System/malware cleaners often catch stuff that gets by everything else. They scan your computer and isolate and/or delete malicious software that your blocking software missed (especially important in your registry).

Linux/Unix: It is much more difficult for malicious software to be installed on Linux or Unix. The most popular scanner for Linux is Clam. It's just a scanner, not an active blocker. I assume Apple has many different products for their systems. Antivirus/malware software isn't as critical with these systems. The main line of active defense for Linux is to NOT run it in root mode.

My recommendations:

For Windows - you need multiple programs to protect your system.
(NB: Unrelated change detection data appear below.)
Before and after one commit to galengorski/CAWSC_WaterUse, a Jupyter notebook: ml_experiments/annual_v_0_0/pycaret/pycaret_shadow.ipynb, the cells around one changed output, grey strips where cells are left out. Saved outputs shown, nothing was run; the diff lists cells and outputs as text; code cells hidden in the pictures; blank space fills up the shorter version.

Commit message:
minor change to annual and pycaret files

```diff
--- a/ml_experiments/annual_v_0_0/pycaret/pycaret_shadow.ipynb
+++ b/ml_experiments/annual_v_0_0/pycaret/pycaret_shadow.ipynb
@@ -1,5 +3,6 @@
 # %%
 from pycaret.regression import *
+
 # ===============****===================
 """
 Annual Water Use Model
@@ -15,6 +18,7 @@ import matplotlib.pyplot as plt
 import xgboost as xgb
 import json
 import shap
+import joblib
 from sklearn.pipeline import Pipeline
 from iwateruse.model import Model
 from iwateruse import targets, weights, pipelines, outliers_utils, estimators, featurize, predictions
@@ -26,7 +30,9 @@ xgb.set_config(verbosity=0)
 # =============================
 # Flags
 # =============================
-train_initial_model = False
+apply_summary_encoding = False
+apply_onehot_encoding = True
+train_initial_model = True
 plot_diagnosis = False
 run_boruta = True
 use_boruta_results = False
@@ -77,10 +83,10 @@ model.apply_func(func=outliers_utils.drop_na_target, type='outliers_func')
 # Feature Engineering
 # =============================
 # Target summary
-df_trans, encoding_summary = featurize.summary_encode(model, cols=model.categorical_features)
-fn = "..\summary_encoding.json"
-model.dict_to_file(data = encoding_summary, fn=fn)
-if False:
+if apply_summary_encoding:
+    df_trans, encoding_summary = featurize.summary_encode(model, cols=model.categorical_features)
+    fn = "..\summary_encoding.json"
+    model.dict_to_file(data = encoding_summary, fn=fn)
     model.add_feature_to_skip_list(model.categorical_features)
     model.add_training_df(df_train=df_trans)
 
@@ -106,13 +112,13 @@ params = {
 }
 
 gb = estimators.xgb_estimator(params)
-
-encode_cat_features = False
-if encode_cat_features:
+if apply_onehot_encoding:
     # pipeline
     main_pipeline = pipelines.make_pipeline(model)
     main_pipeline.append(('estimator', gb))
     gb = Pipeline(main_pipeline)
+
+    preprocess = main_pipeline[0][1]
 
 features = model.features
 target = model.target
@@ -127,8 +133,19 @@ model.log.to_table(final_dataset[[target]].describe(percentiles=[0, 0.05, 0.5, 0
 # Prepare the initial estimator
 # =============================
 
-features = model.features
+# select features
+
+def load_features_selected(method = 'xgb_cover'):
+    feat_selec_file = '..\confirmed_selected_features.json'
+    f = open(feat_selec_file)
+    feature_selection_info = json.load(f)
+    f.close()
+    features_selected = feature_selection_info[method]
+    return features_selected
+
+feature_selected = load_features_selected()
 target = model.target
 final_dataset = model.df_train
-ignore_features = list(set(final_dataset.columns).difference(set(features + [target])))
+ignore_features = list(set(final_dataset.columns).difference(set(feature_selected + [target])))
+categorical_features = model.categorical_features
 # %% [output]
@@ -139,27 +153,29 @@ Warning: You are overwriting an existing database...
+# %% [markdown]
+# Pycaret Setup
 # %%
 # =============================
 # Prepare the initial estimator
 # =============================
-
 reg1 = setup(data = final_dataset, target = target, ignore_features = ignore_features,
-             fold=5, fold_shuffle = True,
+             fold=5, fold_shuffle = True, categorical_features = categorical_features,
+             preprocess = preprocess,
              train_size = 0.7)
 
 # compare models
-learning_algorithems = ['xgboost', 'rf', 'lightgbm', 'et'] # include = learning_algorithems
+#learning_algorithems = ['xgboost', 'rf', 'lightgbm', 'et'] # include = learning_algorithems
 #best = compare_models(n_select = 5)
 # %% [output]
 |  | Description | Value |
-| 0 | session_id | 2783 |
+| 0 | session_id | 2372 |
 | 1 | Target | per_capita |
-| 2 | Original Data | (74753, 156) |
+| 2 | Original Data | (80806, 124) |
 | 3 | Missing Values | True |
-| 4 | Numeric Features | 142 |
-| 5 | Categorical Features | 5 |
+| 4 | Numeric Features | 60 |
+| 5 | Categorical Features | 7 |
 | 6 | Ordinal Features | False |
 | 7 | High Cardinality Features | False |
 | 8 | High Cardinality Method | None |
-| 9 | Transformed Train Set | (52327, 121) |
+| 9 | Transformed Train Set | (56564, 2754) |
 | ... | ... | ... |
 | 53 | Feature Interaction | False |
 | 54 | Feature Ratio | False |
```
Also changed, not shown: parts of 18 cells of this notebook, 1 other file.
You need a good up-to-date antivirus program (ex: Avast) and secondary programs to block/scan your system (Spybot, Ccleaner, etc.).

For Linux - run it as a normal user (not root), use Clam routinely, and seal-up your browser and firewall.

We'll look at specific programs for Windows later.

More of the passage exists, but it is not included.